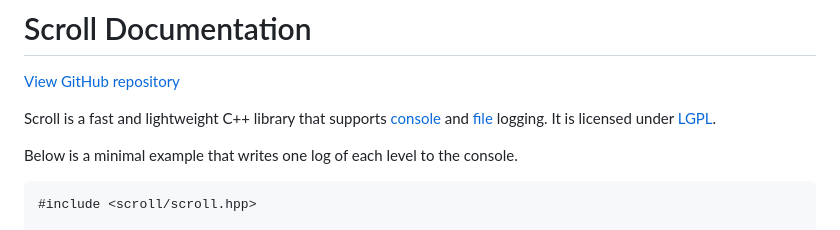
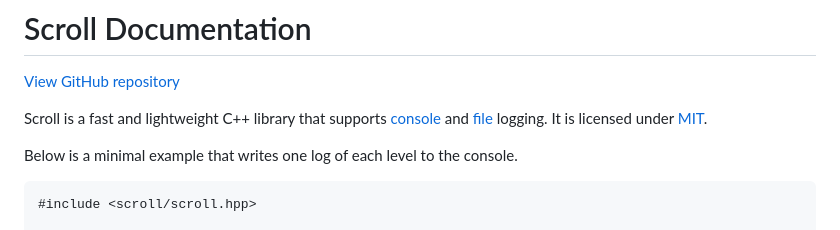
Before and after one commit to atalantestudio/atalantestudio.github.io, a Markdown page: scroll/scroll.md, the part around the change. Drawn GitHub-style.

Commit message:
fix: Change LGPL to MIT

```diff
--- a/scroll/scroll.md
+++ b/scroll/scroll.md
@@ -2,7 +2,7 @@
 
 [View GitHub repository](https://github.com/atalantestudio/scroll)
 
-Scroll is a fast and lightweight C++ library that supports [console](#ConsoleLogger) and [file](#FileLogger) logging. It is licensed under [LGPL](https://github.com/atalantestudio/scroll/tree/main/LICENSE).
+Scroll is a fast and lightweight C++ library that supports [console](#ConsoleLogger) and [file](#FileLogger) logging. It is licensed under [MIT](https://github.com/atalantestudio/scroll/tree/main/LICENSE).
 
 Below is a minimal example that writes one log of each level to the console.
 
```
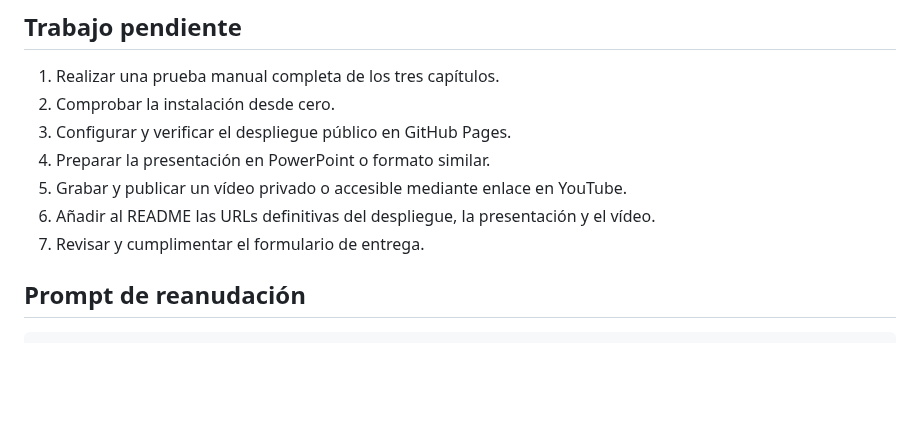
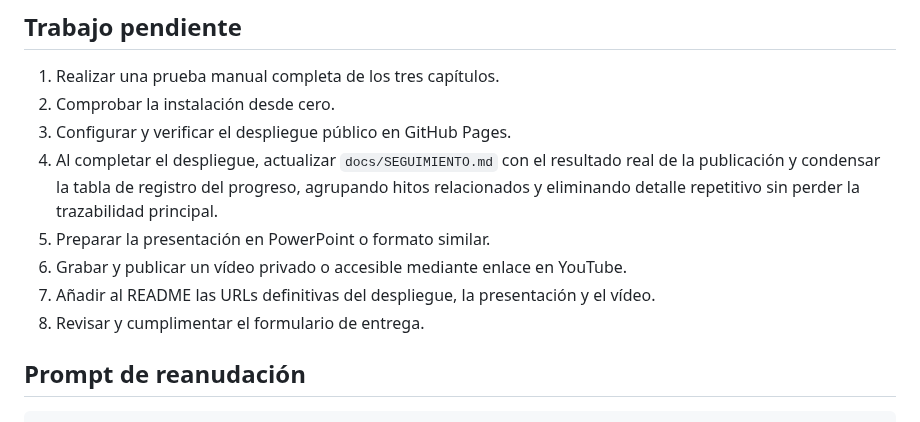
Before and after one commit to otorios/TFM-BigSchool-Master-en-desarrollo-con-IA-E.III, a Markdown page: docs/CONTINUIDAD.md, the part around the change. Drawn GitHub-style; blank space fills up the shorter version.

Commit message:
docs: anotar revisión del seguimiento tras desplegar
Pospone hasta la publicación la actualización del estado de despliegue y la compactación del registro cronológico, manteniendo los hitos principales.

```diff
--- a/docs/CONTINUIDAD.md
+++ b/docs/CONTINUIDAD.md
@@ -93,10 +93,11 @@ ATLAS regresa siempre con LURRA a salvo. La energía acumulada determina si el v
 1. Realizar una prueba manual completa de los tres capítulos.
 2. Comprobar la instalación desde cero.
 3. Configurar y verificar el despliegue público en GitHub Pages.
-4. Preparar la presentación en PowerPoint o formato similar.
-5. Grabar y publicar un vídeo privado o accesible mediante enlace en YouTube.
-6. Añadir al README las URLs definitivas del despliegue, la presentación y el vídeo.
-7. Revisar y cumplimentar el formulario de entrega.
+4. Al completar el despliegue, actualizar `docs/SEGUIMIENTO.md` con el resultado real de la publicación y condensar la tabla de registro del progreso, agrupando hitos relacionados y eliminando detalle repetitivo sin perder la trazabilidad principal.
+5. Preparar la presentación en PowerPoint o formato similar.
+6. Grabar y publicar un vídeo privado o accesible mediante enlace en YouTube.
+7. Añadir al README las URLs definitivas del despliegue, la presentación y el vídeo.
+8. Revisar y cumplimentar el formulario de entrega.
 
 ## Prompt de reanudación
 
```
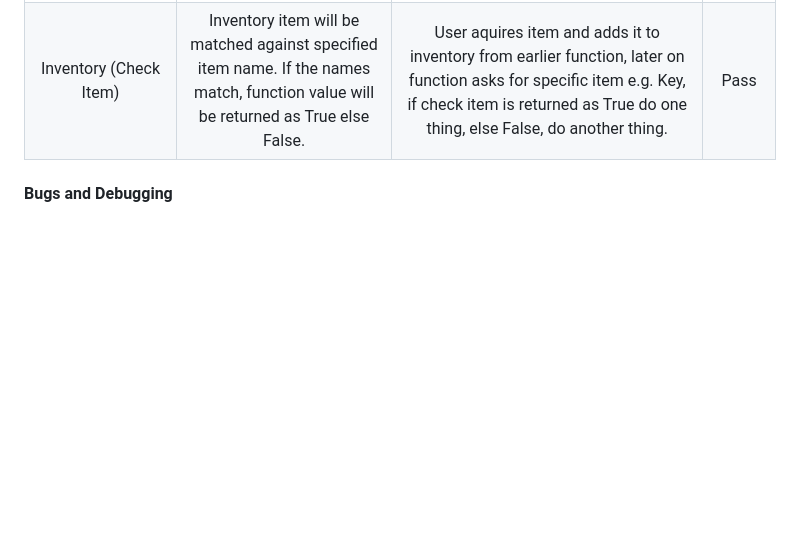
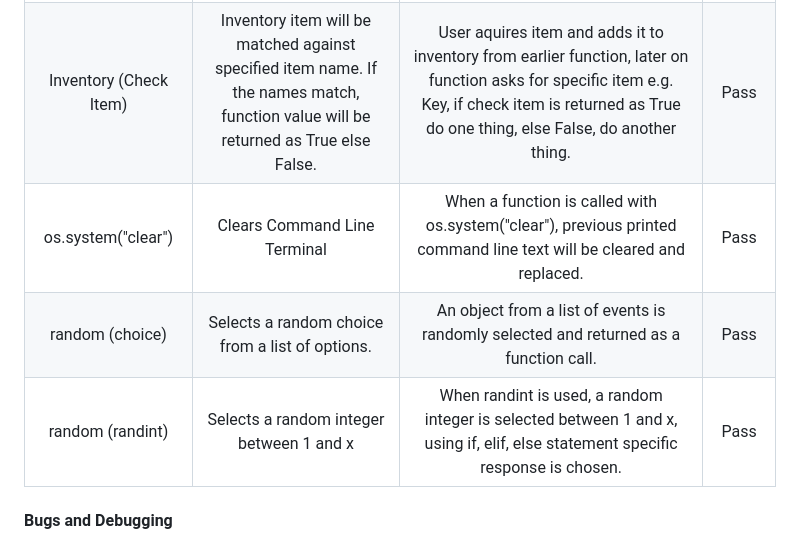
Before and after one commit to whelew/rollpg, a Markdown page: README.md, the part around the change. GitHub-like rendering; blank space fills up the shorter version.

Commit message:
Updated README, content added to Functio table

```diff
--- a/README.md
+++ b/README.md
@@ -233,6 +233,9 @@ return new_damage #return 3 instead of 5
 |Weapon (Aquire Weapon)|User acquires a new weapon.|User finds a new weapon. Print statement will be printed letting the player know their new damage ranging from 1 to weapon.damage. Hero.attack is updated, when player starts new combat, the new stat will be printed instead of previous attack stat.|Pass|
 Inventory (Aquire Item)|User aquires instance of item.|When user aquires an instance of the class item it will be appended to the global inventory. Print statement of Inventory.items will be shown letting the player know what item they have aquired and that it has been added to inventory.|Pass|
 |Inventory (Check Item)|Inventory item will be matched against specified item name. If the names match, function value will be returned as True else False.|User aquires item and adds it to inventory from earlier function, later on function asks for specific item e.g. Key, if check item is returned as True do one thing, else False, do another thing.|Pass|
+|os.system("clear")|Clears Command Line Terminal|When a function is called with os.system("clear"), previous printed command line text will be cleared and replaced.|Pass|
+|random (choice)|Selects a random choice from a list of options.|An object from a list of events is randomly selected and returned as a function call.|Pass|
+|random (randint)|Selects a random integer between 1 and x|When randint is used, a random integer is selected between 1 and x, using if, elif, else statement specific response is chosen.|Pass|
 
 
 #### Bugs and Debugging
```
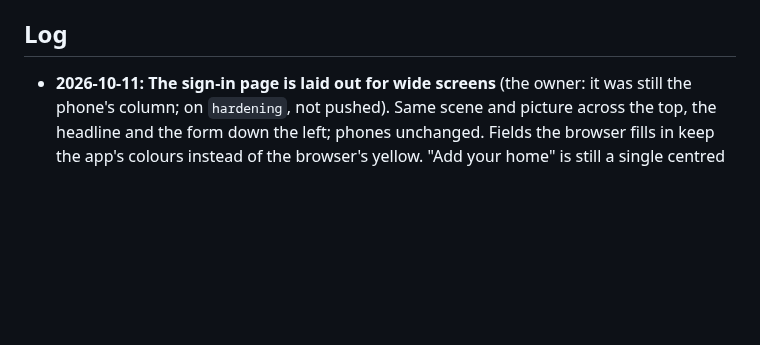
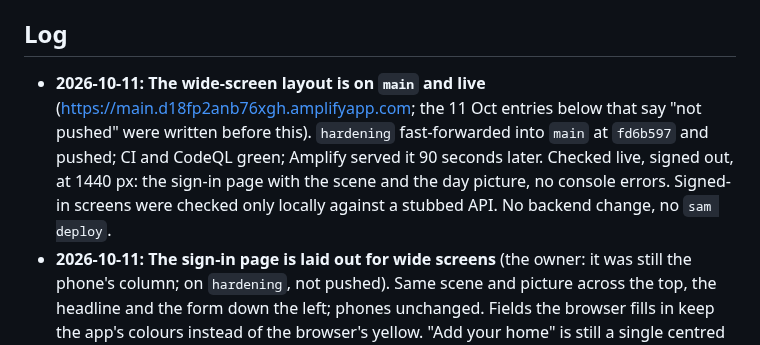
Before and after one commit to Aaryan-Degama/Dhool_aws, a Markdown page: CONTEXT.md, the part around the change. GitHub-like rendering; blank space fills up the shorter version.

Commit message:
Log: the wide-screen layout is on main and live
Co-Authored-By: Claude Opus 5.5 <noreply@anthropic.com>
Claude-Session: https://claude.ai/code/session_01ARRdy8dYq1pbfm9zfQQveR

```diff
--- a/CONTEXT.md
+++ b/CONTEXT.md
@@ -161,6 +161,7 @@ The project's current state. **Update this file whenever something changes** (a
 - Statistics in `DHOOL.md` 2.1 and prior art in 2.12 still need citable sources before the write-up
 
 ## Log
+- **2026-10-11:** **The wide-screen layout is on `main` and live** (https://main.d18fp2anb76xgh.amplifyapp.com; the 11 Oct entries below that say "not pushed" were written before this). `hardening` fast-forwarded into `main` at `fd6b597` and pushed; CI and CodeQL green; Amplify served it 90 seconds later. Checked live, signed out, at 1440 px: the sign-in page with the scene and the day picture, no console errors. Signed-in screens were checked only locally against a stubbed API. No backend change, no `sam deploy`.
 - **2026-10-11:** **The sign-in page is laid out for wide screens** (the owner: it was still the phone's column; on `hardening`, not pushed). Same scene and picture across the top, the headline and the form down the left; phones unchanged. Fields the browser fills in keep the app's colours instead of the browser's yellow. "Add your home" is still a single centred column.
 - **2026-10-11:** **Backgrounds as cartoon as the array, and day is day** (the owner: the day picture read as sunset, and the background should match the drawn panels; on `hardening`, not pushed). The city and trees in all seven pictures are flattened to 40 colours after smoothing; the day picture is regraded (less red, more blue, brighter). The whole recipe is now `scripts/scene-backgrounds.sh <folder of originals>`. Buildings are flat silhouettes again, by the owner's choice of cartoon over detail.
 - **2026-10-11:** **Wide screens: the scene and its picture at 140%** (the owner's request, to take the terrace's left corner out of view; on `hardening`, not pushed). From 80rem (1280 px) up the drawn scene is scaled 1.4 from the array's feet and the picture behind it to match; narrower windows keep 100%, where the larger array would run under the headline.
```
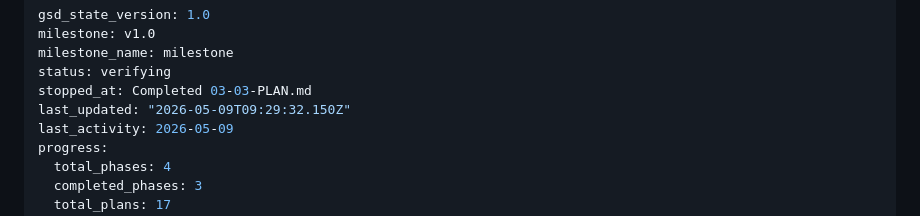
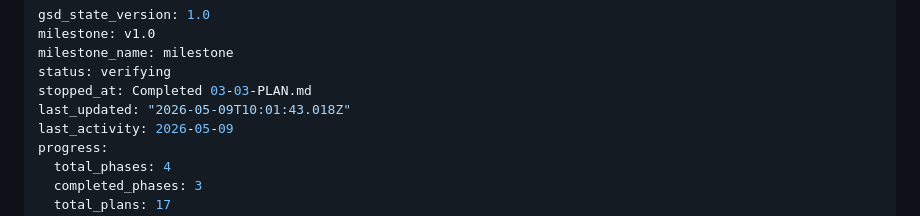
Before and after one commit to ReemX/hallmark, a Markdown page: .planning/STATE.md, the part around the change. GitHub-like rendering.

Commit message:
chore(state): update last_updated timestamp

```diff
--- a/.planning/STATE.md
+++ b/.planning/STATE.md
@@ -4,7 +4,7 @@ milestone: v1.0
 milestone_name: milestone
 status: verifying
 stopped_at: Completed 03-03-PLAN.md
-last_updated: "2026-05-09T09:29:32.150Z"
+last_updated: "2026-05-09T10:01:43.018Z"
 last_activity: 2026-05-09
 progress:
   total_phases: 4
```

#### EXERCISE:
Scan the lines above for the word "around". Return each one that has it.

#### RESPONSE TO THIS EXERCISE:
Before and after one commit to atalantestudio/atalantestudio.github.io, a Markdown page: scroll/scroll.md, the part around the change. Drawn GitHub-style.
Before and after one commit to otorios/TFM-BigSchool-Master-en-desarrollo-con-IA-E.III, a Markdown page: docs/CONTINUIDAD.md, the part around the change. Drawn GitHub-style; blank space fills up the shorter version.
Before and after one commit to whelew/rollpg, a Markdown page: README.md, the part around the change. GitHub-like rendering; blank space fills up the shorter version.
Before and after one commit to Aaryan-Degama/Dhool_aws, a Markdown page: CONTEXT.md, the part around the change. GitHub-like rendering; blank space fills up the shorter version.
Before and after one commit to ReemX/hallmark, a Markdown page: .planning/STATE.md, the part around the change. GitHub-like rendering.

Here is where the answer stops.